Week of October 16th
- Israeli lawmakers want to tighten a ban on the employment of underweight models and on the undeclared digital slimming-down of fashion images, amid concern that the measures are being routinely flouted even as they are adopted abroad. The fashion industry’s use of wafer-thin models has long been the subject of heated debate worldwide. Critics say the practice promotes an unhealthy body image among women, which can contribute to triggering anorexia and other eating disorders and a preoccupation with unrealistic measures of perfection. Israel in 2012 became the first country to pass a law requiring advertisers explicitly to identify pictures with photoshopped people and prohibiting the use of models below a certain body mass index (BMI), a measure which expresses a ratio of weight to height.
- On Monday, a press release from a Thomas Reuters Foundation international poll shared that Cairo is the most dangerous megacity for women. Women’s rights experts in the country say the treatment of women in the Egyptian capital has worsened since a 2011 uprising seeking social change. Cairo came out worst when pollsters asked experts on women’s issues in 19 megacities how well women are protected from sexual violence, harmful cultural practices, and about access to healthcare and finance. Women’s rights campaigners and commentators said women in Cairo faced daily harassment while a weakened economy and high unemployment since the uprising had eroded economic opportunities for women and seen health services deteriorate. “The economy has become so bad in the last two, three years that we are suffering a setback in the thinking that women’s issues are not a priority,” said Omaima Abou-Bakr, co-founder of Women and Memory Forum, a non-government organisation set up to fight misconceptions of Arab women.
- On Thursday, a Kurdish female militia that took part in freeing the northern Syrian city of Raqqa from the Islamic State group said it will continue the fight to liberate women from the extremists’ brutal rule. In a highly symbolic gesture, Nisreen Abdullah of the Women’s Protection Units, or YPJ, made the statement in Raqqa’s Paradise Square — the same place where IS fighters once carried out public killings. She said the all-women force, which is part of the U.S.-backed Syrian Democratic Forces battling IS, lost 30 fighters in the four-month battle to liberate Raqqa. Raqqa was center stage of IS’ brutality, the de facto capital of the militants self-proclaimed “caliphate.”
“We have achieved our goal, which was to pound the strongholds of terrorism in its capital, liberate women and restore honor to Yazidi women by liberating dozens of slaves,” Abdullah said. The success of the predominantly-Kurdish SDF poses a challenge to a post-ISIS Syria; remaining in Syria to protect its Kurdish allies risks embroiling the United States in possible future conflicts between Arabs and Kurds, and between Turkey and Kurds.

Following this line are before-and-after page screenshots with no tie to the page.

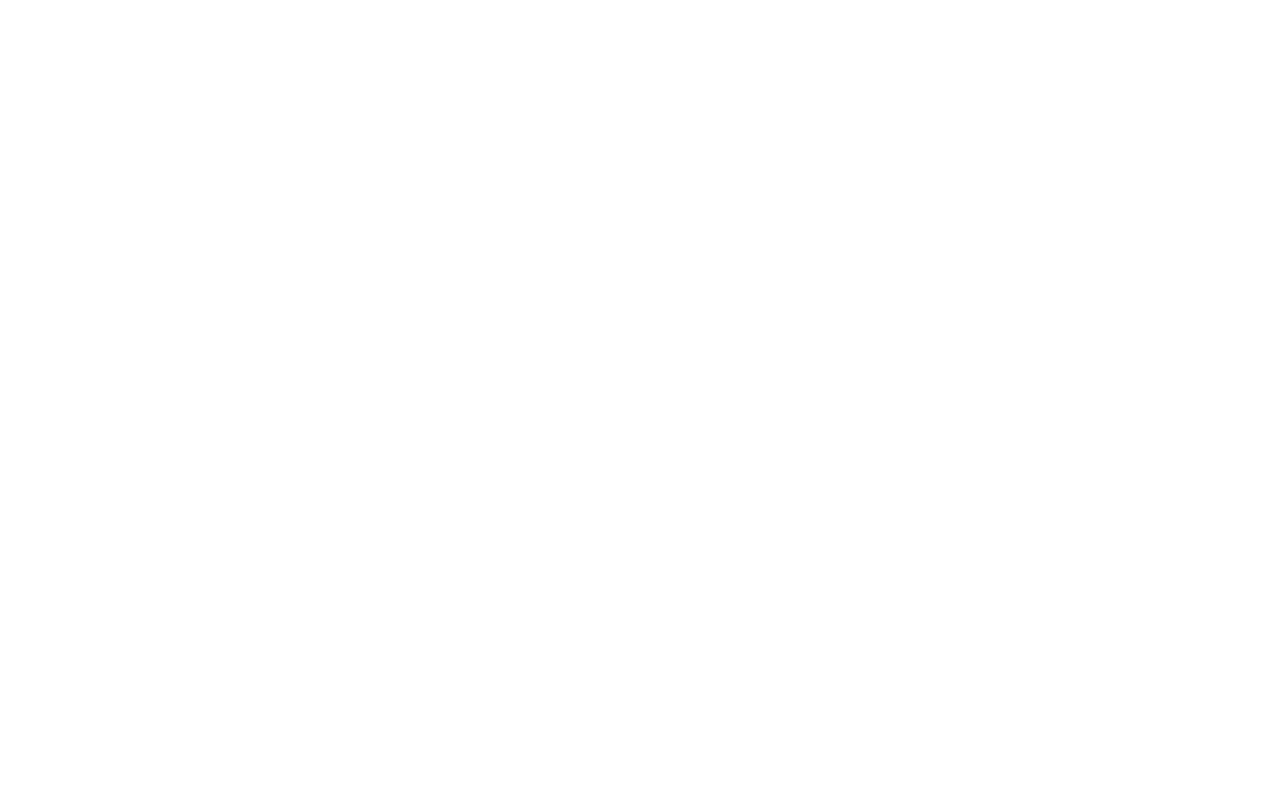
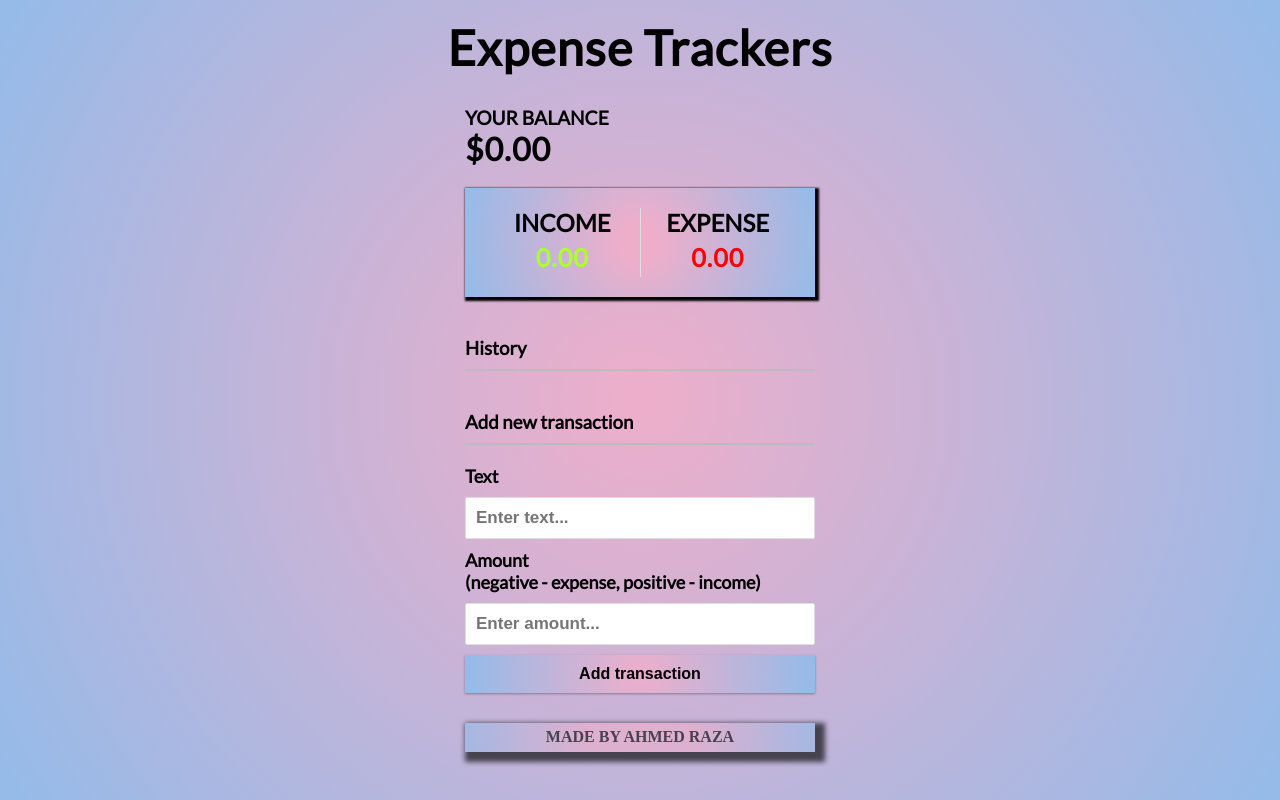
Before and after one commit to ahmedraza17260/expense-tracker-raza-app, a React (Create React App) app: page / in a window 1280 px wide. Built offline with nearby package versions, Linux system fonts and the light colour scheme.

Commit message:
Some Style & Spelling Mistake Changes

```diff
--- a/src/App.css
+++ b/src/App.css
@@ -10,7 +10,20 @@
 
 body {
   /* background-color: #f7f7f7; */
-  background-color: linear-gradient((180deg, #22c1c3, #fdbb2d));
+  /* background-image: linear-gradient(45deg, #22c1c3, #fdbb2d); */
+  /* background: rgb(63,94,251); */
+  background: radial-gradient(
+    circle,
+    rgba(238, 174, 202, 1) 0%,
+    rgba(148, 187, 233, 1) 100%
+  );
+
+  /* background: radial-gradient(
+    circle,
+    rgba(63, 94, 251, 1) 21%,
+    rgba(252, 70, 107, 1) 100%
+  ); */
+  /* background-color: linear-gradient((#22c1c3, #fdbb2d)) !important; */
   display: flex;
   flex-direction: column;
   align-items: center;
@@ -23,59 +36,95 @@
 .container {
   margin: 30px auto;
   width: 350px;
+  font-weight: bolder !important;
 }
 
 h1 {
   letter-spacing: 1px;
   margin: 0;
+  font-weight: bolder !important;
+  color: black;
 }
 
 h3 {
-  border-bottom: 1px solid #bbb;
+  border-bottom: 2px solid #bbb;
   padding-bottom: 10px;
   margin: 40px 0 10px;
+  font-weight: bolder !important;
+  color: black;
 }
 
 h4 {
   margin: 0;
   text-transform: uppercase;
+  font-weight: bolder !important;
+  /* color: aquamarine; */
 }
 
 .inc-exp-container {
-  background-color: #fff;
-  box-shadow: var(--box-shadow);
+  /* background-color: #fff; */
+  /* background-color: #3f5efb; */
+  /* background: linear-gradient(
+    90deg,
+    rgba(238, 174, 202, 1) 10%,
+    rgba(148, 187, 233, 1) 100%
+  ); */
+
+  background: radial-gradient(
+    circle,
+    rgba(238, 174, 202, 1) 10%,
+    rgba(148, 187, 233, 1) 100%
+  );
+
+  box-shadow: black 2px 2px 2px 2px;
+  /* box-shadow: var(--box-shadow); */
   padding: 20px;
   display: flex;
   justify-content: space-between;
   margin: 20px 0;
+  font-weight: bolder !important;
+  font-size: x-large !important;
 }
 
 .inc-exp-container > div {
   flex: 1;
   text-align: center;
+  /* background-color: #3f5efb; */
+  /* box-shadow: black 1px 1px 1px 1px; */
 }
 
 .inc-exp-container > div:first-of-type {
   border-right: 1px solid #dedede;
+  /* background-color: lightslategrey; */
+  /* background-color: white; */
+  /* box-shadow: black 1px 1px 1px 1px; */
 }
 
 .money {
-  font-size: 20px;
+  font-size: 25px;
   letter-spacing: 1px;
   margin: 5px 0;
+  font-weight: bolder !important;
 }
 
 .money.plus {
-  color: #2ecc71;
+  /* color: #2ecc71; */
+  color: greenyellow;
+  font-weight: bolder !important;
 }
 
 .money.minus {
-  color: #c0392b;
+  /* color: #c0392b; */
+  color: red;
+  font-weight: bolder !important;
 }
 
 label {
   display: inline-block;
   margin: 10px 0;
+  font-weight: bolder !important;
+  font-size: large;
+  color: black;
 }
 
 input[type="text"],
@@ -83,19 +132,29 @@
   border: 1px solid #dedede;
   border-radius: 2px;
   display: block;
-  font-size: 16px;
+  font-size: 17px;
   padding: 10px;
   width: 100%;
+  font-weight: 600;
 }
 
 .btn {
   cursor: pointer;
-  background-color: #9c88ff;
+  /* background-color: #9c88ff; */
+  background: radial-gradient(
+    circle,
+    rgba(238, 174, 202, 1) 0%,
+    rgba(148, 187, 233, 1) 100%
+  );
+
+  /* background-color: #3f5efb; */
+  /* background-color: aquamarine; */
   box-shadow: var(--box-shadow);
-  color: #fff;
+  color: #000000;
   border: 0;
   display: block;
-  font-size: 16px;
+  font-size: medium;
+  font-weight: bolder !important;
   margin: 10px 0 30px;
   padding: 10px;
   width: 100%;
@@ -110,6 +169,7 @@
   list-style-type: none;
   padding: 0;
   margin-bottom: 40px;
+  font-weight: bolder;
 }
 
 .list li {
@@ -121,14 +181,17 @@
   position: relative;
   padding: 10px;
   margin: 10px 0;
+  font-weight: bolder;
 }
 
 .list li.plus {
   border-right: 5px solid #2ecc71;
+  font-weight: bolder;
 }
 
 .list li.minus {
   border-right: 5px solid #c0392b;
+  font-weight: bolder;
 }
 
 .delete-btn {
@@ -153,7 +216,36 @@
 
 .copyRight {
   text-align: center;
-  padding-bottom: 10px !important;
-  color: #f2f2f2;
-  opacity: 0.2;
+  padding-bottom: 6px !important;
+  color: black !important;
+  opacity: 0.63;
+  font-weight: bolder;
+  font-family: cursive;
+  padding: 5px;
 }
+
+.box_shadow {
+  box-shadow: black 5px 5px 5px 5px;
+  background: radial-gradient(
+    circle,
+    rgba(238, 174, 202, 1) 30%,
+    rgba(148, 187, 233, 1) 100%
+  );
+}
+
+.main_heading {
+  font-weight: bolder !important;
+  text-align: center;
+  font-size: 6ex;
+  color: black !important;
+}
+
+.balance {
+  font-weight: bolder !important;
+  font-size: larger !important;
+  color: black;
+}
+.balance_price {
+  font-weight: bolder !important;
+  color: black;
+}
--- a/src/components/AddTransaction.js
+++ b/src/components/AddTransaction.js
@@ -2,8 +2,8 @@
 import { GlobalContext } from "../context/GlobalState";
 
 export const AddTransaction = () => {
-  const [text, settext] = useState("");
-  const [amount, setamount] = useState(0);
+  const [text, setText] = useState("");
+  const [amount, setAmount] = useState();
 
   const { addTransaction } = useContext(GlobalContext);
 
@@ -24,31 +24,29 @@
       <h3>Add new transaction</h3>
       <form onSubmit={onSubmit}>
         <div className="form-control">
-          <label for="text">Text</label>
+          <label htmlFor="text">Text</label>
           <input
             type="text"
             value={text}
-            onChange={(e) => settext(e.target.value)}
+            onChange={(e) => setText(e.target.value)}
             placeholder="Enter text..."
           />
         </div>
         <div className="form-control">
-          <label for="amount">
+          <label htmlFor="amount">
             Amount <br />
             (negative - expense, positive - income)
           </label>
           <input
             type="number"
             value={amount}
-            onChange={(e) => setamount(e.target.value)}
+            onChange={(e) => setAmount(e.target.value)}
             placeholder="Enter amount..."
           />
         </div>
         <button className="btn">Add transaction</button>
-        <div class="copyRight">
-          <small>
-            <em>Made by Ahmed Raza</em>
-          </small>
+        <div className="copyRight box_shadow">
+          <h4>Made by Ahmed Raza</h4>
         </div>
       </form>
     </>
--- a/src/components/Balance.js
+++ b/src/components/Balance.js
@@ -9,8 +9,8 @@
 
   return (
     <>
-      <h4>Your Balance</h4>
-      <h1>${total}</h1>
+      <h4 className="balance">Your Balance</h4>
+      <h1 className="balance_price">${total}</h1>
     </>
   );
 };
--- a/src/components/Header.js
+++ b/src/components/Header.js
@@ -1,5 +1,5 @@
 import React from "react";
 
 export const Header = () => {
-  return <h2>Expense Trackers</h2>;
+  return <h1 className="main_heading">Expense Trackers</h1>;
 };
--- a/src/context/AppReducer.js
+++ b/src/context/AppReducer.js
@@ -10,7 +10,7 @@
     case "ADD_TRANSACTION":
       return {
         ...state,
-        transactions: [action.payload, ...state.transaction],
+        transactions: [action.payload, ...state.transactions],
       };
     default:
       return state;
--- a/src/context/GlobalState.js
+++ b/src/context/GlobalState.js
@@ -5,14 +5,19 @@
 // Initail State
 
 const initialState = {
-  transaction: [],
+  transactions: [
+    // { id: 1, text: "Flower", amount: -20 },
+    // { id: 2, text: "Salary", amount: 300 },
+    // { id: 3, text: "Book", amount: -10 },
+    // { id: 4, text: "Camera", amount: 150 },
+  ],
 };
 
 // Create context
 export const GlobalContext = createContext(initialState);
 
 // Privoder Components
-export const GlobalProvider = ({ childern }) => {
+export const GlobalProvider = ({ children }) => {
   const [state, dispatch] = useReducer(AppReducer, initialState);
 
   //Action
@@ -33,17 +38,12 @@
   return (
     <GlobalContext.Provider
       value={{
-        transaction: state.transaction,
+        transactions: state.transactions,
         deleteTransaction,
         addTransaction,
       }}
     >
-      {childern}
+      {children}
     </GlobalContext.Provider>
   );
 };
-
-// { id: 1, text: "Flower", amount: -20 },
-// { id: 2, text: "Salary", amount: 300 },
-// { id: 3, text: "Book", amount: -10 },
-// { id: 4, text: "Camera", amount: 150 },
```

- Suicide bombers struck two mosques in Afghanistan during Friday prayers, a Shiite mosque in Kabul and a Sunni mosque in western Ghor province, killing at least 63 people at the end of a particularly deadly week for the troubled nation. Afghan forces have struggled to combat a resurgent Taliban since U.S. and NATO forces formally concluded their combat mission at the end of 2014, switching to a counterterrorism and support role. Local residents believed Afghanistan’s IS affiliate was behind the Shiite mosque attack, but no group immediately claimed responsibility for either attack.
- U.S.-backed forces seized control of Syria’s biggest oil field on Sunday, in an indication of the coming race between the Syrian government, and its Russian and Iranian allies, and opposition forces to claim valuable territory left behind after the ongoing defeat of ISIS. Kurds and Arabs fighting under the umbrella of the Syrian Democratic Forces captured the al-Omar oil field in Deir al-Zour province after charging about 60 miles through the desert and launching a surprise assault, according to U.S. military and SDF officials. Deir al-Zour is where most of Syria’s oil is located, and it is emerging as a key front in the wider war for influence in the Middle East. The capture of al-Omar gives the Kurdish-led SDF control over a vital strategic asset that could serve to give it leverage in any future negotiations over the status of Kurds in Syria. It also risks triggering a confrontation with the Syrian government, potentially drawing the United States into a fight with Syria, Russia and Iran.